“Blood libel”? Really?
In her seven-and-a-half minute video, Ms. Palin said that “journalists and pundits should not manufacture a blood libel that serves only to incite the very hatred and violence they purport to condemn. That is reprehensible.”
Blood libel is typically used to describe the false accusation that Jews murder Christian children to use their blood in religious rituals, in particular the baking of matzos for passover. The term has been used for centuries as the pretext for anti-Semitism and violent pogroms against Jews, and her use of the phrase itself has caused the video to go viral, attracting criticism of her description of the controversy. Ms. Giffords, who remains in critical condition in a Tucson hospital, is Jewish.

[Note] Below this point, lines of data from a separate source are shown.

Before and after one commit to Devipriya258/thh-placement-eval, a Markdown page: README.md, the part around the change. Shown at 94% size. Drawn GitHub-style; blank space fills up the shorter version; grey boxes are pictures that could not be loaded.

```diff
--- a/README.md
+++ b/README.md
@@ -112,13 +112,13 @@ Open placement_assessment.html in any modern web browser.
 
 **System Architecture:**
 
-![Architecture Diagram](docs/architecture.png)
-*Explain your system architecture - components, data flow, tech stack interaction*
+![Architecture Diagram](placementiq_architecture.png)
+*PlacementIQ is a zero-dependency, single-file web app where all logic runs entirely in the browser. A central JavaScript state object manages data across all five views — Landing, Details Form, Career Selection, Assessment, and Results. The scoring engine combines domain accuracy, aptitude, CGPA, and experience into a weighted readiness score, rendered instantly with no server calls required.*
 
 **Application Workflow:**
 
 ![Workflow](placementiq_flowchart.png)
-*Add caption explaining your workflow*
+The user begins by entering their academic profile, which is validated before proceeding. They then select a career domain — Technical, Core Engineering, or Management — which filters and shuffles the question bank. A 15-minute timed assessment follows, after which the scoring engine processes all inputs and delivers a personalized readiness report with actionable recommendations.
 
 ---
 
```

I should have said this a few days ago, when my friend Glenn Reynolds introduced the term to this debate. But I think that the use of this particular term in this context isn’t ideal. Historically, the term is almost invariably used to describe anti-Semitic myths about how Jews use blood – usually from children – in their rituals. I agree entirely with Glenn’s, and now Palin’s, larger point. But I’m not sure either of them intended to redefine the phrase, or that they should have.
“Isn’t ideal.” I suppose that’s accurate.